See also: price, what

house of ill repute

 and house of ill fame
Euph. a house of prostitution. The sign says "Health Club," but everyone knows it's a house of ill repute. He made a lot of money by running a house of ill fame.
See also: house, ill, of, repute

someone's claim to fame

someone's reason for being well-known or famous. Her claim to fame is that she can recite the entire works of Shakespeare.
See also: claim, fame

a claim to fame

COMMON A person or place's claim to fame is something quite important or interesting that they have done or that is connected with them. Barbara Follett's greatest claim to fame is that she taught Labour MPs how to look good on television. The town's ancient castle was its main claim to fame.
See also: claim, fame

claim to fame

a reason for being regarded as unusual or noteworthy (often used when the reason cited is comical, bizarre, or trivial).
See also: claim, fame

what price —?

1 used to ask what has become of something or to suggest that something has or would become worthless. 2 used to state that something seems unlikely.
1 1991 New Scientist What price modern medicine with its reliance on the prescription pad, and the slavish devotion to pills?
See also: price, what

ˌclaim to ˈfame

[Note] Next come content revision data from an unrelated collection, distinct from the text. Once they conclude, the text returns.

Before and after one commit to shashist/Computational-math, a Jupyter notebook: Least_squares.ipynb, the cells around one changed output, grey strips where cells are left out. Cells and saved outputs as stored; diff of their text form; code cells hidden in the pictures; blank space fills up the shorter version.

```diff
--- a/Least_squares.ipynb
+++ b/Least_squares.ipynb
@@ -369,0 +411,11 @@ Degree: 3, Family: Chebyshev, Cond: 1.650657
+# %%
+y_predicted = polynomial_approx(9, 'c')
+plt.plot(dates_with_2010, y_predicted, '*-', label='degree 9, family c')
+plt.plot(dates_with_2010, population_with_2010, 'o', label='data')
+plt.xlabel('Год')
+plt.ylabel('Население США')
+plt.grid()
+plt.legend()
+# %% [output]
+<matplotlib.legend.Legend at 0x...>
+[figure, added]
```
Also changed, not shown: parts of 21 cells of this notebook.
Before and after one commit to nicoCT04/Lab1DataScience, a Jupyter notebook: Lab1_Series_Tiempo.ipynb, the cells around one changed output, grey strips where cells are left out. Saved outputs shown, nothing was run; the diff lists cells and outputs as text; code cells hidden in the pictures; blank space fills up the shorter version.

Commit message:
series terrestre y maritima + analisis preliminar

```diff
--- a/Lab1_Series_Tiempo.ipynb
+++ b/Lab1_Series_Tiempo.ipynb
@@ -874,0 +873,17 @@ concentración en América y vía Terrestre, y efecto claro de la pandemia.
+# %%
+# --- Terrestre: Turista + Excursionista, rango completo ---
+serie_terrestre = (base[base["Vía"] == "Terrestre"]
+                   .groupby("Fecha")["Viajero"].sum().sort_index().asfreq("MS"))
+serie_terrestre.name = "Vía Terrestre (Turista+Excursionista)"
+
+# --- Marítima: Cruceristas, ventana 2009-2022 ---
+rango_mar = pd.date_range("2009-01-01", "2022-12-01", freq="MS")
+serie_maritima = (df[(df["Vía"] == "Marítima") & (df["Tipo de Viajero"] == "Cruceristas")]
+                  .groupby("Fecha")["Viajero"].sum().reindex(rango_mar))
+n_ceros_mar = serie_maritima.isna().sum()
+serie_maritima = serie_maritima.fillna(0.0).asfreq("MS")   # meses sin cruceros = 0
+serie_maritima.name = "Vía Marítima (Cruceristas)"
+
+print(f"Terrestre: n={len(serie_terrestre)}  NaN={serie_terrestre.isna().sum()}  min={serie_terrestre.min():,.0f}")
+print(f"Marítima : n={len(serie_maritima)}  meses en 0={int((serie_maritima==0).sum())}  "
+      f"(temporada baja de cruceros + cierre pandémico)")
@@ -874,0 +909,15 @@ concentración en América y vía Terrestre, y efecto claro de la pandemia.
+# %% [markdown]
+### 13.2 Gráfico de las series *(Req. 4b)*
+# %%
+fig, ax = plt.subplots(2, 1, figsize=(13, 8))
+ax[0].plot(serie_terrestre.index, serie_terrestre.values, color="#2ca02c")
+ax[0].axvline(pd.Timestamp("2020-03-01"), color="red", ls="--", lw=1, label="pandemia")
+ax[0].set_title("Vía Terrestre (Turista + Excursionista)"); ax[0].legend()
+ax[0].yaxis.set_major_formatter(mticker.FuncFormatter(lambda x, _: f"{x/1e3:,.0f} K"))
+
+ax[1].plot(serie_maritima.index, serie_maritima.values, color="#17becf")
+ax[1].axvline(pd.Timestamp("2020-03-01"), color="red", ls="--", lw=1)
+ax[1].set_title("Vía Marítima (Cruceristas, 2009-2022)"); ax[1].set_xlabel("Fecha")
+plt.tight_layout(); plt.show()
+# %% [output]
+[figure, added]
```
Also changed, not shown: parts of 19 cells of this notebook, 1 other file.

(often humorous) one thing that makes a person or place important or interesting: His main claim to fame is that he went to school with the President.
See also: claim, fame
References in periodicals archive ?
Despite these obstructions, FAME fulfilled its own promise to provide a quality on-site merchandising program.
I am extremely honored to be selected by CRN as a member of the prestigious Hall of Fame," said Hitz.
It makes you wonder why the Hall of Fame has voters in the first place if it's going to be about numbers and not people.
The staff and management team of FAME are key to the continued success of the company," said Steven Silberstein, chairman and CEO of FAME.
We are thrilled that Albertsons and its parent SUPERVALU will join the World Sports Humanitarian Hall of Fame as title sponsor of the 2006 induction ceremonies," said Larry Maneely, president of the board of the World Sports Humanitarian Hall of Fame.
The Angels media guide doesn't even list their Hall of Fame alumni.
For the second year, ATAS will join forces with Walt Disney Attractions' Creative Entertainment, producers of more than 150 shows annually for Disney theme parks and resorts, to present the 1993 gala black-tie entertainment tribute honoring the latest Hall of Fame inductees -- Dick Clark, John Chancellor, Phil Donahue, Mark Goodson (posthumously), Bob Newhart, Agnes Nixon and Jack Webb (posthumously).
Paul Saints' season-opening game and has traveled coast-to-coast to visit baseball parks and venues across the nation, with stops at the National Baseball Hall of Fame in Cooperstown, N.
The 15-member Veterans Committee, composed of former players, executives and writers, said no to the Hall of Fame bids of Bill Mazeroski (who fell one vote short of the 11 needed), Gil Hodges, Dom DiMaggio, Mel Harder and Tony Oliva.
The agreement between GAC and the Music City Walk of Fame also names the cable channel as presenting sponsor of all induction ceremony concerts, beginning with the April 2007 class.
Gretzky, 38, was inducted with retired referee Andy Van Hellemond and Scotty Morrison, a former NHL referee-in-chief and Hall of Fame chairman.
This marks the first time in the program's eight-year history the Television Academy has held its Hall of Fame ceremony outside Los Angeles.
The Utah Technology Council is excited to welcome these two influential leaders as the newest members of the UTC 'Hall of Fame.
based association, said she will make it a priority to recommend the rock 'n' roll legend from Pacoima as a nominee next year to the Rock and Roll Hall of Fame in Cleveland.
The six, all confirmed to be present for the ceremony in Orlando, will represent the 51st through 56th inductees since formation of the Academy's Hall of Fame in 1984 (previous inductees listed below).